Mercedes recently refreshed its AMG GT four-door model, and has now revealed the hottest one yet. But there’s a difference: it’s now a plug-in hybrid.
The new AMG GT 63 S E-Performance is not only a mouthful, but the flagship of the refreshed model.
Just to jog your memory, the AMG GT four-door shares more platform componentry with the CLS and E-Class over its soon-to-be-replaced two-door coupe sibling, and is a rival to the Porsche Panamera and Audi S7 and RS7.
Keep reading for what we know about the new GT four-door.
So, what are the headlines?
That new 63 S model, for a start. It’s the first AMG E-Performance model to arrive, with the next being the new AMG C 63 S due later on in 2021. The twin-turbo V8 remains, but it now benefits from punchy electric assistance for a combined power output of 831bhp and an eye-watering 1033lb ft. Mercedes says this new PHEV can hit 0-62mph in 2.9 seconds and a top speed of 198mph.
The power from the 201bhp electric motor is sent to the rear wheels by default, with AMG saying it ‘acts directly’ on the rear axle for more instant throttle response. However, the power can be sent to the fronts via a propshaft and driveshafts if slip is detected. The 6.1kWh battery pack is mounted above the rear axle to help with weight distribution, and there’s a two-speed gearbox for the e-motor’s power output, like a Porsche Taycan.
AMG says you can benefit from a rather paltry seven miles of engine-off range, with claimed economy figures clocking in at 32.8mpg and 196g/km CO2.

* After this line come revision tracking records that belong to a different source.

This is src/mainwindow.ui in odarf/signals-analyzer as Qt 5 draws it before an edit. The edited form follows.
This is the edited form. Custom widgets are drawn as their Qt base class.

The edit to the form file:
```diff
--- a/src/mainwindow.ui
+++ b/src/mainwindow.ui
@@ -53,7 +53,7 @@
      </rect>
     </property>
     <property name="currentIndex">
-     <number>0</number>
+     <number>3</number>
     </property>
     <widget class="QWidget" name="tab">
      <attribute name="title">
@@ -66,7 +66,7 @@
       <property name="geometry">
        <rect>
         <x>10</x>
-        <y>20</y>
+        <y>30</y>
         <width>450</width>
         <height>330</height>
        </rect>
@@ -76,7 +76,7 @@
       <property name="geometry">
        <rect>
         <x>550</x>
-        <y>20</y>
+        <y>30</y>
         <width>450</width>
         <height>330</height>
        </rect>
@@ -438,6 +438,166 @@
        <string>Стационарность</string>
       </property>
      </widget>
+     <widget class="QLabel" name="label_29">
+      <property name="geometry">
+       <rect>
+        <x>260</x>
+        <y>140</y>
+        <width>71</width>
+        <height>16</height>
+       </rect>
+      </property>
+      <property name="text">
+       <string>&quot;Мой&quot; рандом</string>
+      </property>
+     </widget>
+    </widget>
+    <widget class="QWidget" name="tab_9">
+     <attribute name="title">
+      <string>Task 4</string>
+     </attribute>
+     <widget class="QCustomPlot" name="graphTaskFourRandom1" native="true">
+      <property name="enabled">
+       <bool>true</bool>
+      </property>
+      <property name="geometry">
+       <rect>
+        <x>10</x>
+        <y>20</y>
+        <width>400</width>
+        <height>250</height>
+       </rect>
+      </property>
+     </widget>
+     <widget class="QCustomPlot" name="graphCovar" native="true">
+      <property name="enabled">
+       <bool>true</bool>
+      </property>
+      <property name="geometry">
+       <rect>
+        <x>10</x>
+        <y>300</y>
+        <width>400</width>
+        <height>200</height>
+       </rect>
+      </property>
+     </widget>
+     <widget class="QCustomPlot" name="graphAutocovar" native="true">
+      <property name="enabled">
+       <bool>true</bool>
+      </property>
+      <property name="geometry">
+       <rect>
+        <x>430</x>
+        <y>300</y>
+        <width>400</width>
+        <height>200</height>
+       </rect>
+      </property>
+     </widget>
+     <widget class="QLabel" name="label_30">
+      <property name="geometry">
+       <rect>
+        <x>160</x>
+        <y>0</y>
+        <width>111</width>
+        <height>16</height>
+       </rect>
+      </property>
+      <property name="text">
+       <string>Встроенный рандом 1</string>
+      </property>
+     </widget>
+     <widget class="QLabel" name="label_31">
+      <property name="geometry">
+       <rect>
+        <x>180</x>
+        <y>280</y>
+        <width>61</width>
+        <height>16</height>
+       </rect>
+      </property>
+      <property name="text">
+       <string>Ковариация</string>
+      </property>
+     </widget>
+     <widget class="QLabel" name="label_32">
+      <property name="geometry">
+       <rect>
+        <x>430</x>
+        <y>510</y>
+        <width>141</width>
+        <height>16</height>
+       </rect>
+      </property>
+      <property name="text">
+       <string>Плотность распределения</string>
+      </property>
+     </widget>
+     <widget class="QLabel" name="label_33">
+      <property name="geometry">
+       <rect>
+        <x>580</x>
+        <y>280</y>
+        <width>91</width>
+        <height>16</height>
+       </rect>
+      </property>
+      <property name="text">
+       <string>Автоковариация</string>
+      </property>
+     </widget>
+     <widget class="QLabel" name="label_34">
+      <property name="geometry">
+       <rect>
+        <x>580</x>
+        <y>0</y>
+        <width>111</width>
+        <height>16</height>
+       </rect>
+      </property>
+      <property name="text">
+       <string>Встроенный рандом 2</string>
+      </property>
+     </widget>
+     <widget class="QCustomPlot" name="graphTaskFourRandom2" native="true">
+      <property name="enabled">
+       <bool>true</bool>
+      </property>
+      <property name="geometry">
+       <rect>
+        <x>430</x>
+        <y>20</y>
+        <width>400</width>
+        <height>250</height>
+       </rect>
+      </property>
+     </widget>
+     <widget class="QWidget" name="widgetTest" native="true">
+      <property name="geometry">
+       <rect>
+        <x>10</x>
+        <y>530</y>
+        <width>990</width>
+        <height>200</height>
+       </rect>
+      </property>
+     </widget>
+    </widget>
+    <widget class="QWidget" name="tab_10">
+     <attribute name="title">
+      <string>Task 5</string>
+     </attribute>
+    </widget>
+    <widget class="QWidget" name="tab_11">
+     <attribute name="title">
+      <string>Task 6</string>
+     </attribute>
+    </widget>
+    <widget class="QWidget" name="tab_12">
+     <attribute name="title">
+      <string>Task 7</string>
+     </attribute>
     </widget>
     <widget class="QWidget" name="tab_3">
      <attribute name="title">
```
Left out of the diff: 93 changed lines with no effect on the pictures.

As for the range more generally, Mercedes says one of the biggest changes is its suspension system. The AMG GT four-door still rides on air with AMG’s Ride Control+ setup, but the damping system is all-new; two pressure-limiting valves are used on each damper, with one controlling compression and the other controlling rebound. Merc says the tweaks allow those inside to be ‘almost completely shielded from uneven road surfaces.’
The range for Europe starts with two six-cylinder versions: the GT 43 and the GT 53. Both use straight-six power with mild hybrid assistance (that generates 21bhp and 184lb ft as an overboost function), all-wheel drive and a nine-speed double-clutch automatic.
The GT 43 has 362bhp and 369lb ft on tap, capable of a 4.9sec 0-62mph sprint; the GT 53 has 429bhp and 384lb ft, and can sprint to 62mph in 4.5 seconds. Not slow.
Anything else new?
It’s more superficial stuff from here on out. The front end look has been mildly tweaked and there are new wheel options, for example.
Inside, the AMG GT four-door has been fitted with the new steering wheel creeping into all new Mercedes and AMG models that has sensor pads for your hands to know if you have them on the wheel and haptic feedback touch panels.
There’s an Edition model full of toys and painted in ‘rubellite red’, and you an tart up your new AMG GT four-door with the AMG Night Package (paints various bits in black) and a carbonfibre pack (ditto… but with carbonfibre, obviously).
When and how much?
UK prices and specs aren’t known yet, but deliveries are expected later on in 2021.
Read our Mercedes reviews here